I’ve just come back from Kalbarri, a popular holiday spot about 500km north of Perth.
When there I enjoy walking along the edge of its famous steep cut river gorges. Unaccompanied in the still of morning I couldn’t but marvel at how the towering cliffs were mirrored in the waters below. It looked as if the steep striated crags were immersed in a pool of mercury giving an amazing sense of depth.
It was a “real world” experience far surpassing the superficial chatter of drone flying tourists I’d encountered but a few minutes before. Technologically driven dispositions of hurriedness can never capture the witness of God in nature or scripture to the profound wisdom which is in Christ (Romans chapter 11 verses 33 to 36). But it’s what happened shortly after that has taught me an unforgettable lesson
The New Testament contains a lot of baptismal language and it always refers to being plunged into the life of Jesus (Romans chapter 6 verses 1 to 4). Dying and rising with Christ is no metaphor but the very restructuring of reality through which God births a coming new creation (2 Corinthians chapter 5 verse 17).
Completely unexpectedly I was about to have my own immersion experience in the wilderness. Moving off the beaten track beyond the sight and sound of I fell from a ledge into the waters of the Murchison River and was soaked from head to foot. My immediate response was a real thankfulness that I hadn’t taken the plunge at a spot where the rocks beneath the shallow waters would have cracked my skull.
If this immersion wasn’t deep enough for me things were about to become much more intense. It’s tough trying to move with saturated clothing but it’s much tougher if you’re impelled to move upwards. Confronted by sheer cliff faces along the river I had no choice but a climb to the summit.
Desperation brings Depth
These aren’t temperate wooded slopes but wilderness gorges with little vegetation, littered with loose stones and peppered with overhangs. Falling from any point of the ascent could be fatal. Repeatedly I tried to sensibly steer a way out of my predicament but there seemed no end of slippery slopes and impassable rock faces; death by misadventure was presenting itself as a distinct possibility.
Knowing these gorges have a recent history of claiming the lives of climbers my fears became deeper and deeper; but so did my prayers! Finally, helped in part through following feral goat tracks, I managed to clamber exhausted to the top. Bedraggled, somewhat bloodied, covered in spider web but richly grateful to a prayer answering God. “If the Lord had not been my help, my soul would soon have lived in the land of silence.

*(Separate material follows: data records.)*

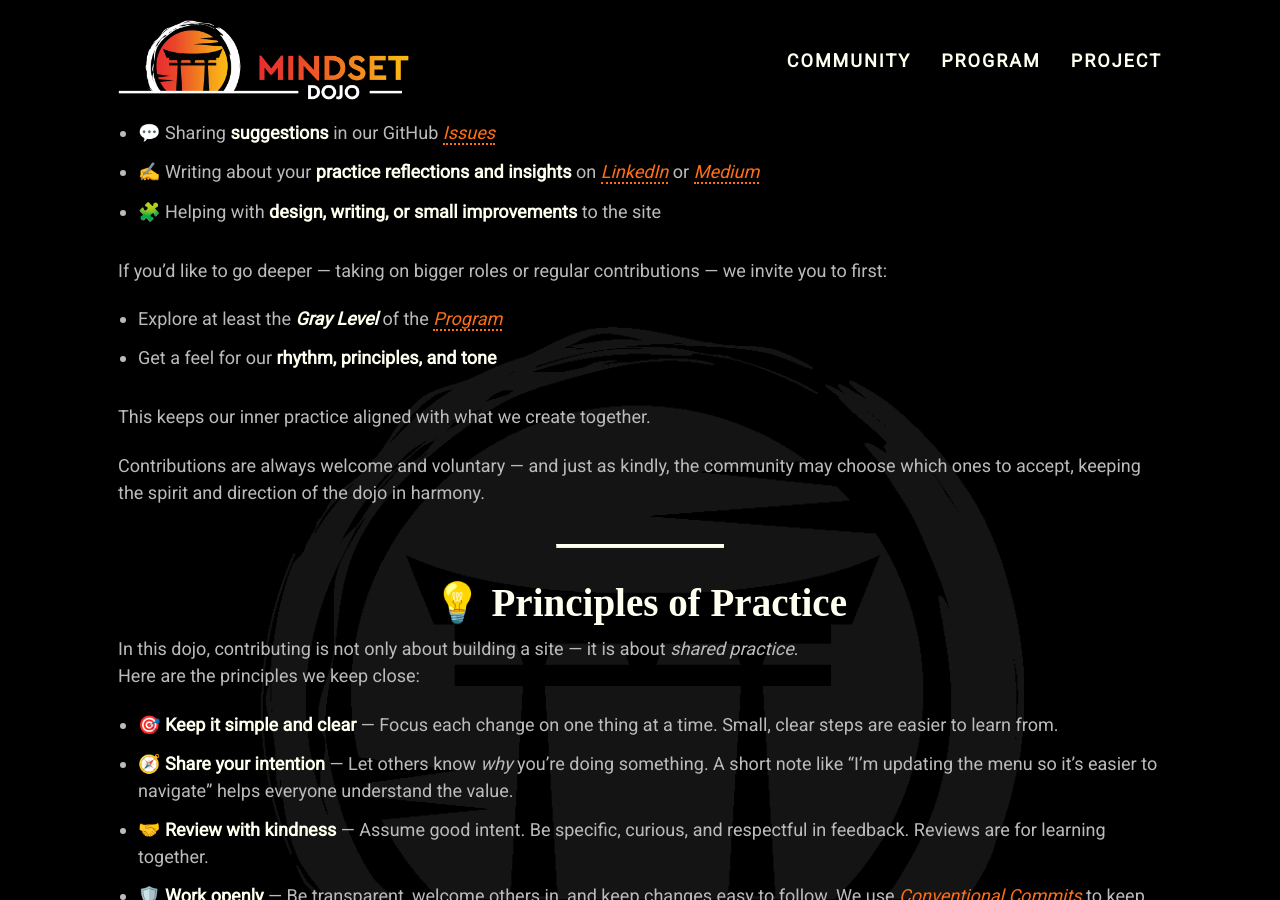
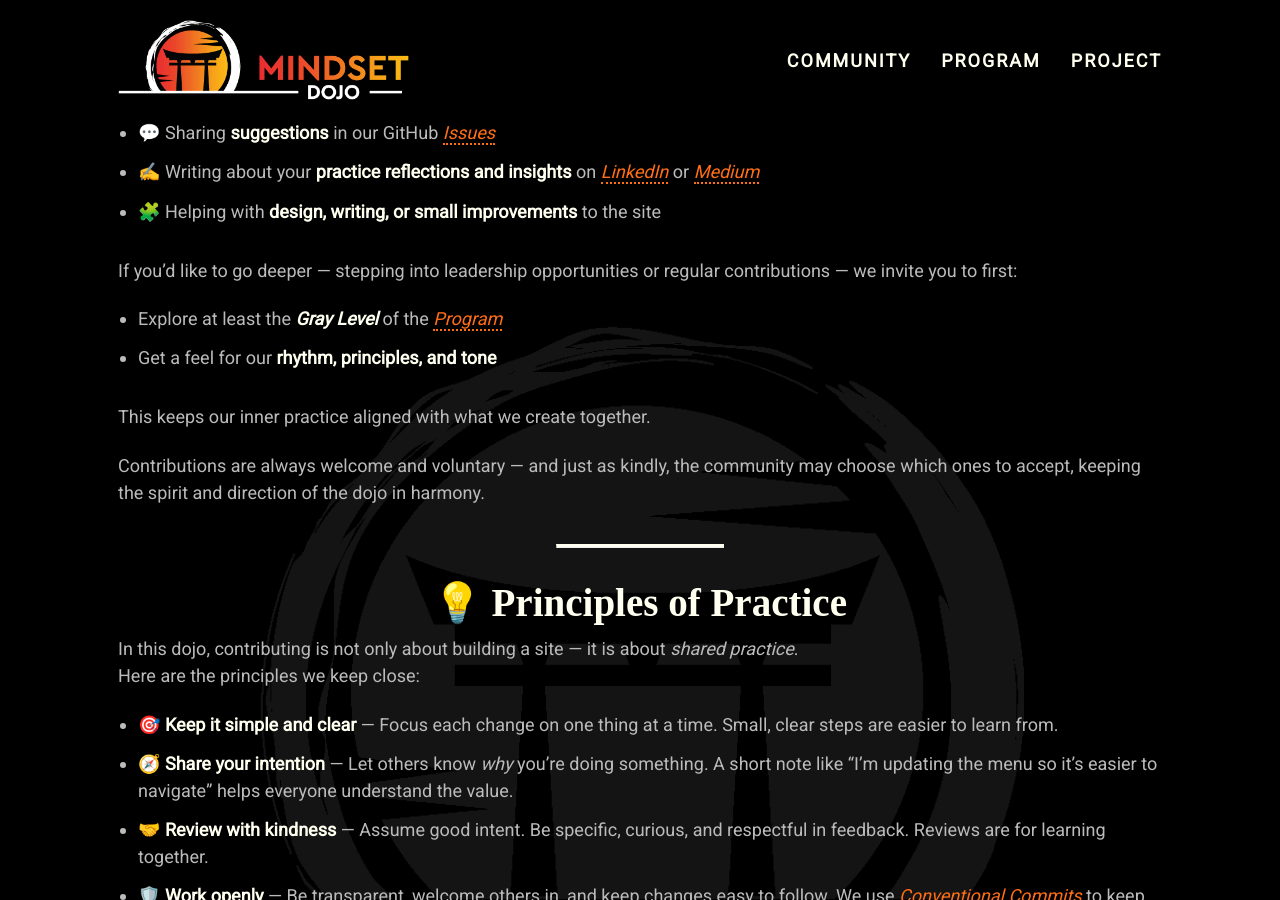
Before and after one commit to mindset-dojo/mindset-dojo.github.io, a Jekyll site: the page built from project.md, in a window 1280 px wide and 900 px high, scrolled down 440 px. Built offline with Jekyll 4.4.1, drawn with Linux system fonts in a browser that asks for light colours; some web fonts are replaced.

Commit message:
refactor(project): focus on leadership, not roles.

```diff
--- a/project.md
+++ b/project.md
@@ -19,7 +19,7 @@ You don’t have to be technically savvy — contributions can be as simple as:
 * ✍️ Writing about your **practice reflections and insights** on [LinkedIn](https://www.linkedin.com/) or [Medium](https://medium.com/)
 * 🧩 Helping with **design, writing, or small improvements** to the site
 
-If you’d like to go deeper — taking on bigger roles or regular contributions — we invite you to first:
+If you’d like to go deeper — stepping into leadership opportunities or regular contributions — we invite you to first:
 
 * Explore at least the ***Gray Level*** of the [Program]({{'/program' | relative_url}})
 * Get a feel for our **rhythm, principles, and tone**
```
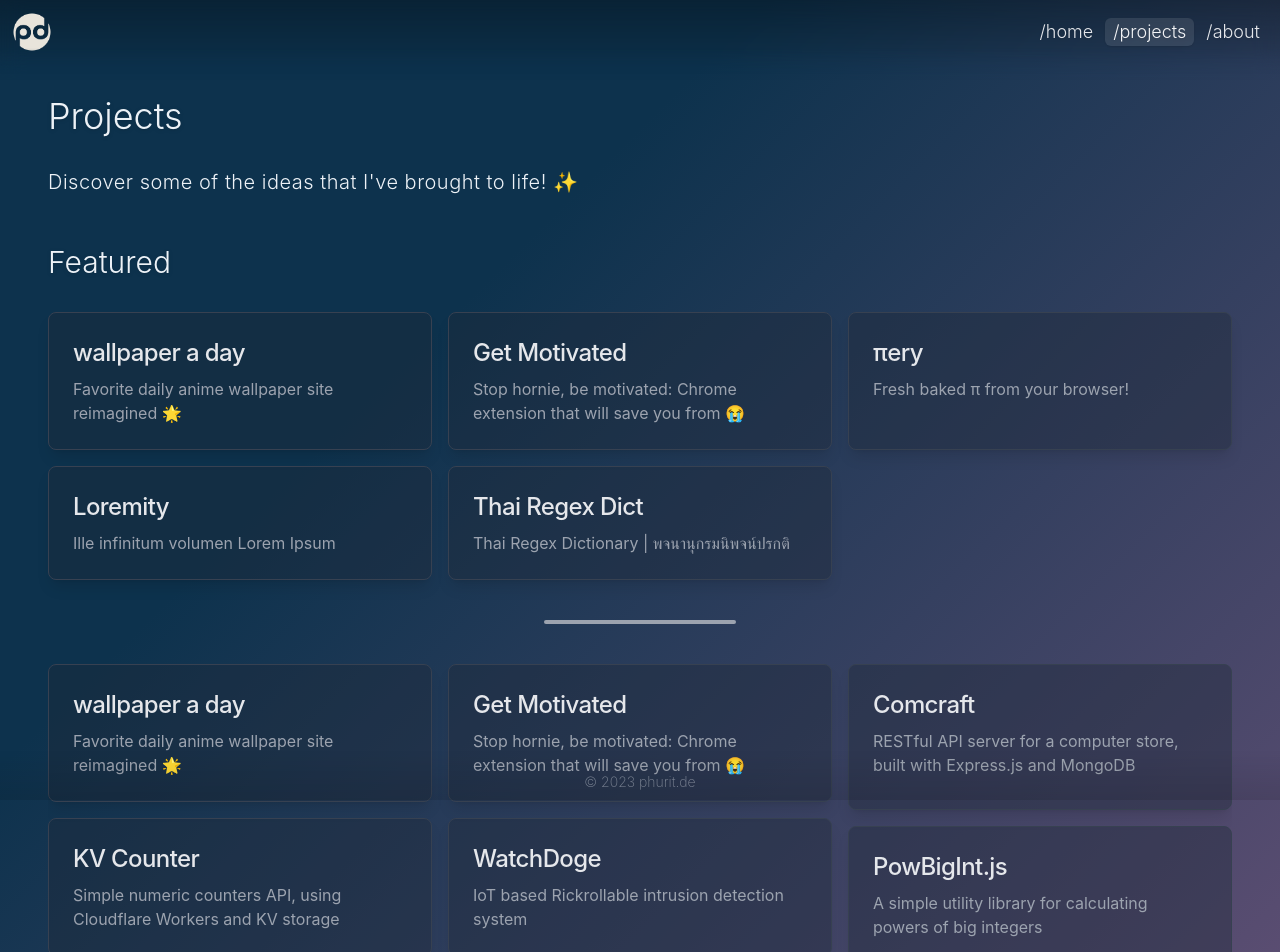
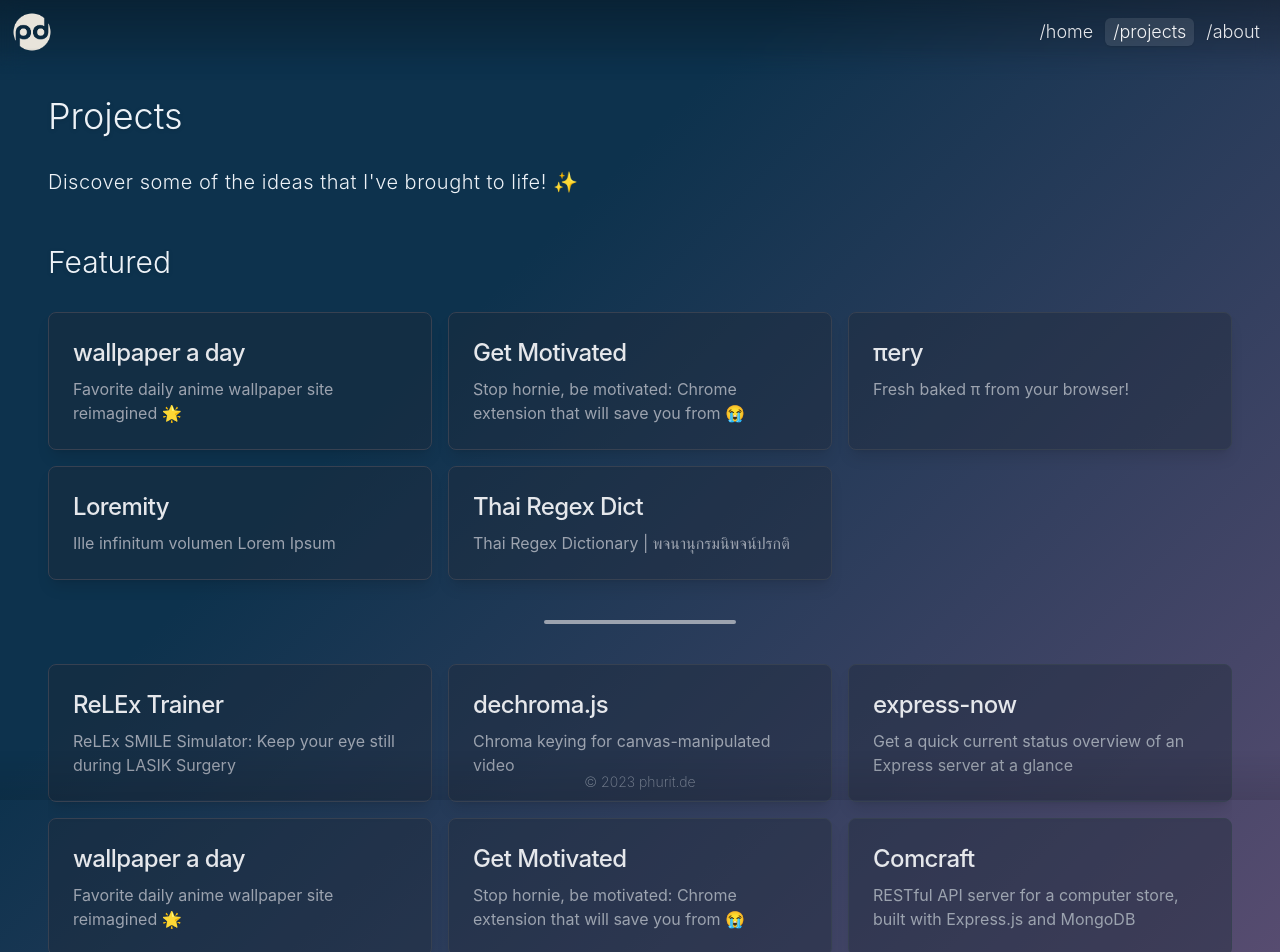
Before and after one commit to richeyphu/phurit-portfolio, a SvelteKit app: page /projects in a window 1280 px wide. Shown: the top 952 px of the page. Built offline with nearby package versions, Linux system fonts and the light colour scheme.

Commit message:
Add new project to projects list

```diff
--- a/src/routes/projects/projects.ts
+++ b/src/routes/projects/projects.ts
@@ -90,6 +90,11 @@ export const projects: Project[] = [
 		title: 'wallpaper a day',
 		description: 'Favorite daily anime wallpaper site reimagined 🌟',
 		link: 'https://github.com/richeyphu/wallpaper-a-day'
+	},
+	{
+		title: 'ReLEx Trainer',
+		description: 'ReLEx SMILE Simulator: Keep your eye still during LASIK Surgery',
+		link: 'https://github.com/richeyphu/relex-trainer'
 	}
 ];
 
```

When I thought, “My foot slips,” your steadfast love, O Lord, held me up.” (Psalm 94 verses 17 to 18). This wasn’t just a needless adventure in the life of someone old enough to know better, it was an in-depth spiritual lesson.
God wants You Dead
The “Father of glory” (Romans chapter 6 verse 4) didn’t desire to have me die physically, but he was working to kill in me something much more deeply ingrained than flesh and bone. Crucifixion with Christ (Galatians chapter 2 verse 20) means a painful death to self-sufficiency. All of us have places in our lives where we deeply treasure our independence.
A truth best exposed when we are faced with circumstances which force us to rely on God who alone can deliver us. The sure sign of the seriousness of such situations is the stark reality of fear. As the disciples fear for their lives in the midst of a storm prepared them to witness the greater power of Jesus to deliver them (Mark chapter 4 verses 35 to 41), so grace will work through our fears again and again to teach us of God’s faithfulness.
Without such fears spiritual depth is impossible. But affluence and absence of persecution make such times of desperate need increasingly rare.
Yet if the Lord could surprisingly raise his Son from death he has surprising ways to break our stubborn self-reliance and to drive us to depend on him at depths previously unimaginable. As Jesus needed the terrors of Gethsemane and Calvary to “perfect” his Sonship (Hebrews chapter 5 verse 8) we all need to be personal fear-inducing encounters. I thank God for the unexpected mercy of such an unforgettable encounter in the West Australian wilderness.
The Rev. Dr John Yates is an Anglican minister in Perth and has 5 children and 7 grandchildren. He spends time in praying, mentoring and writing.
John Yates’s previous articles may be viewed at http://www.pressserviceinternational.org/john-yates.html